MATERIAL FOR THIS EXERCISE =
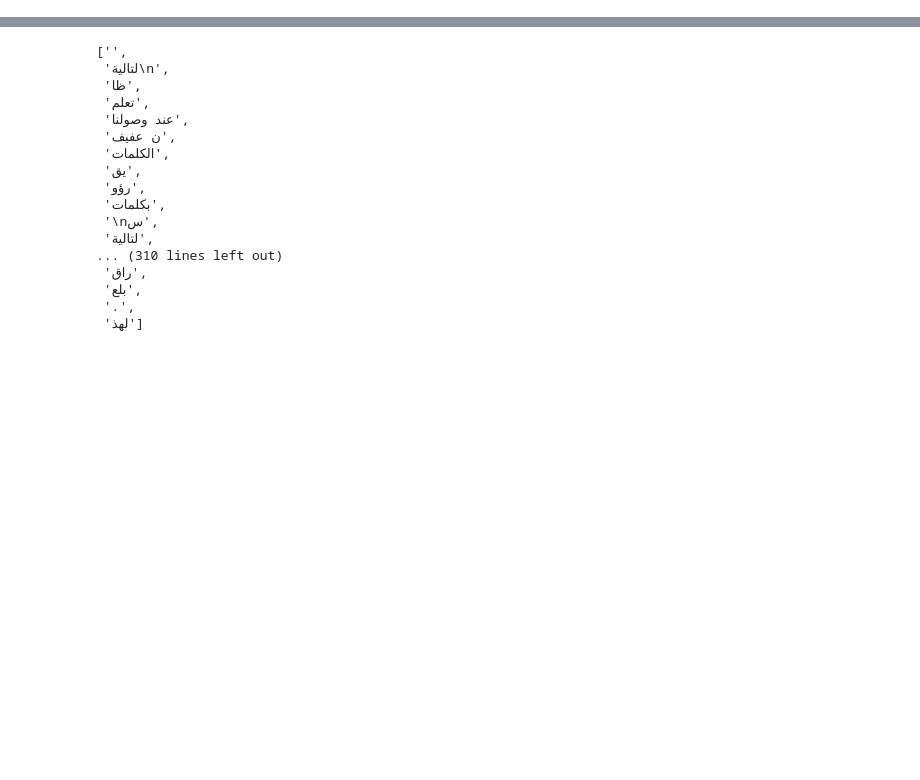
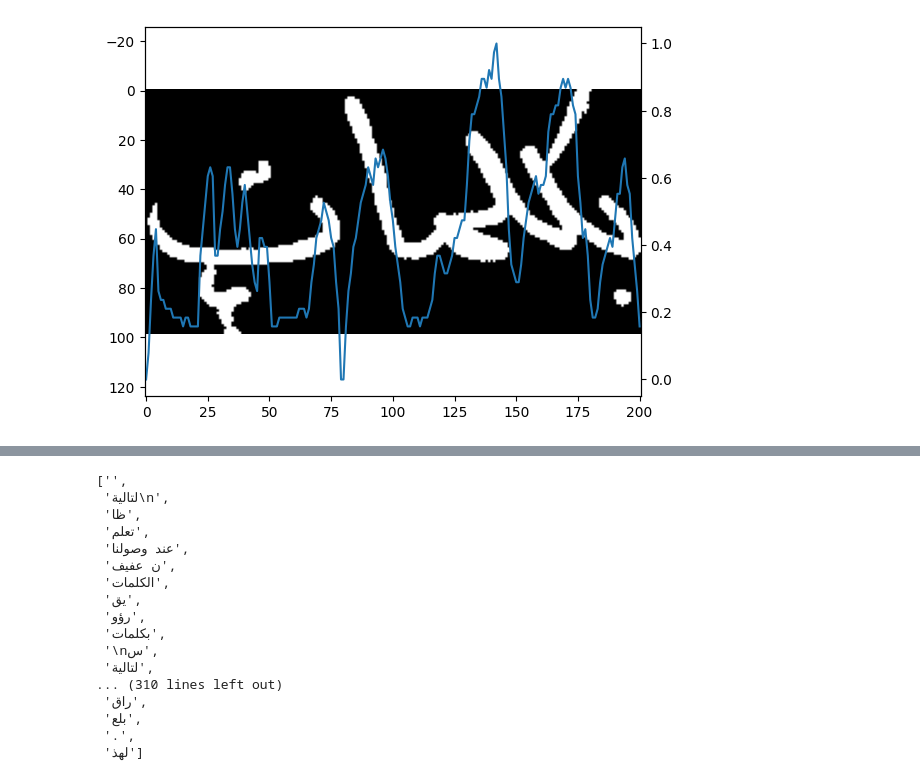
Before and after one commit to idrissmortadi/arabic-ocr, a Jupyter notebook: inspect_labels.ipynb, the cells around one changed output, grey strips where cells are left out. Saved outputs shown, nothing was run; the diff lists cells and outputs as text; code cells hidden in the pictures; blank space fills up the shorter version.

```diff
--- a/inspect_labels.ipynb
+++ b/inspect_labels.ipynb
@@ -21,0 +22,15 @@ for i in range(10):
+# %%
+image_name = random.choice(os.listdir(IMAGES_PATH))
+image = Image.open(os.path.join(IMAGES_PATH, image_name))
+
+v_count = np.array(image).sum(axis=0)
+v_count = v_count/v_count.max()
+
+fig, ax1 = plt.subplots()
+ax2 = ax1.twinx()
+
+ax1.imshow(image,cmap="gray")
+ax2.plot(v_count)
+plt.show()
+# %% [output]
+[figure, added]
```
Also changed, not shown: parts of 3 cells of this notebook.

ACTIVITY =
Please return every record above exactly, but leave out the pictures.

WRITTEN ANSWER =
Before and after one commit to idrissmortadi/arabic-ocr, a Jupyter notebook: inspect_labels.ipynb, the cells around one changed output, grey strips where cells are left out. Saved outputs shown, nothing was run; the diff lists cells and outputs as text; code cells hidden in the pictures; blank space fills up the shorter version.

```diff
--- a/inspect_labels.ipynb
+++ b/inspect_labels.ipynb
@@ -21,0 +22,15 @@ for i in range(10):
+# %%
+image_name = random.choice(os.listdir(IMAGES_PATH))
+image = Image.open(os.path.join(IMAGES_PATH, image_name))
+
+v_count = np.array(image).sum(axis=0)
+v_count = v_count/v_count.max()
+
+fig, ax1 = plt.subplots()
+ax2 = ax1.twinx()
+
+ax1.imshow(image,cmap="gray")
+ax2.plot(v_count)
+plt.show()
+# %% [output]
+[figure, added]
```
Also changed, not shown: parts of 3 cells of this notebook.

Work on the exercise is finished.